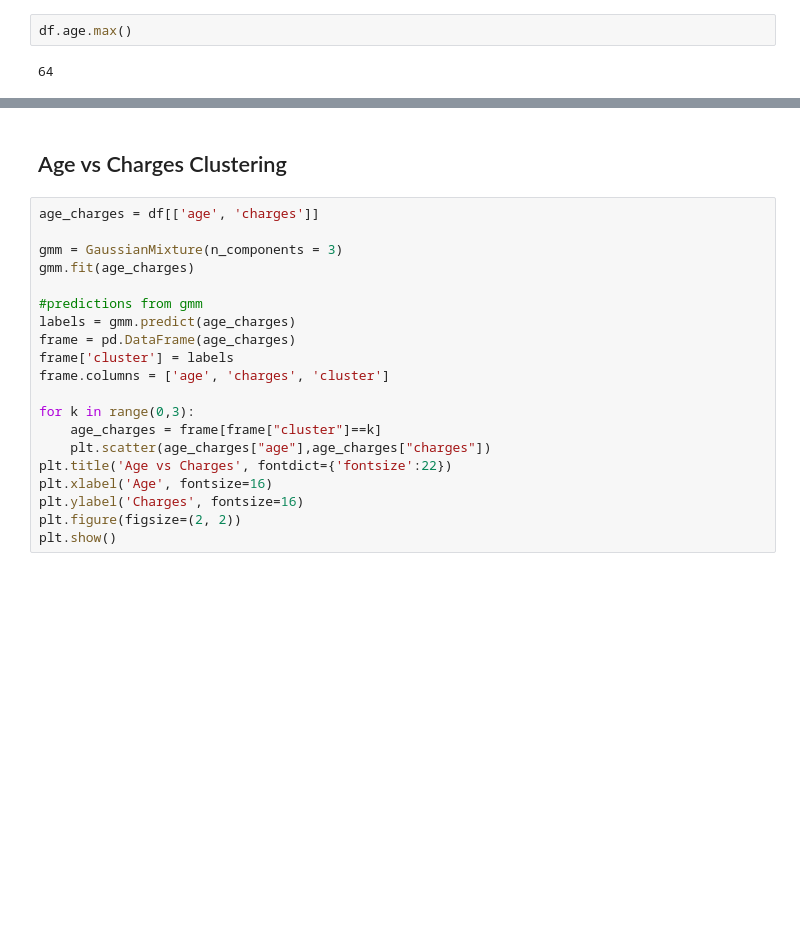
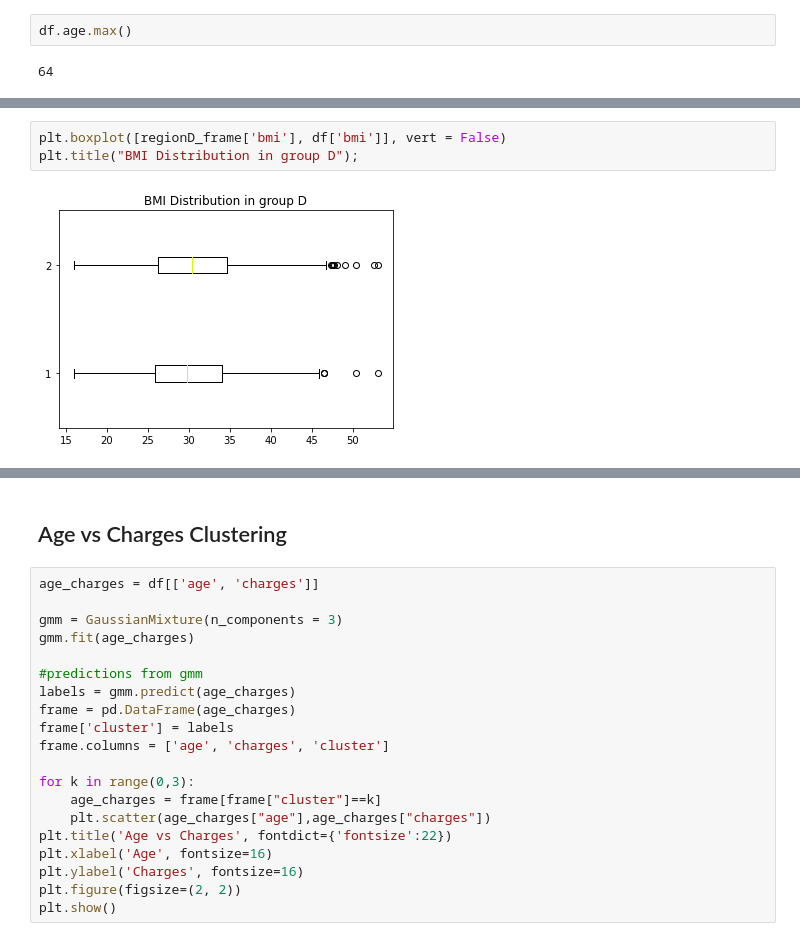
Before and after one commit to Injoker645/Inter-University-Big-Data-Challenge-2022, a Jupyter notebook: Inusrance Groups Clusters.ipynb, the cells around one changed output, grey strips where cells are left out. Cells and saved outputs as stored; diff of their text form; blank space fills up the shorter version.

```diff
--- a/Inusrance Groups Clusters.ipynb
+++ b/Inusrance Groups Clusters.ipynb
@@ -258,0 +275,5 @@ regionD_frame
+# %%
+plt.boxplot([regionD_frame['bmi'], df['bmi']], vert = False)
+plt.title("BMI Distribution in group D");
+# %% [output]
+[figure, added]
```
Also changed, not shown: parts of 16 cells of this notebook.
* * * * * * * * *
- _Problem details_
Output every line of the records exactly, excluding all pictures.

- _Problem solution_
Before and after one commit to Injoker645/Inter-University-Big-Data-Challenge-2022, a Jupyter notebook: Inusrance Groups Clusters.ipynb, the cells around one changed output, grey strips where cells are left out. Cells and saved outputs as stored; diff of their text form; blank space fills up the shorter version.

```diff
--- a/Inusrance Groups Clusters.ipynb
+++ b/Inusrance Groups Clusters.ipynb
@@ -258,0 +275,5 @@ regionD_frame
+# %%
+plt.boxplot([regionD_frame['bmi'], df['bmi']], vert = False)
+plt.title("BMI Distribution in group D");
+# %% [output]
+[figure, added]
```
Also changed, not shown: parts of 16 cells of this notebook.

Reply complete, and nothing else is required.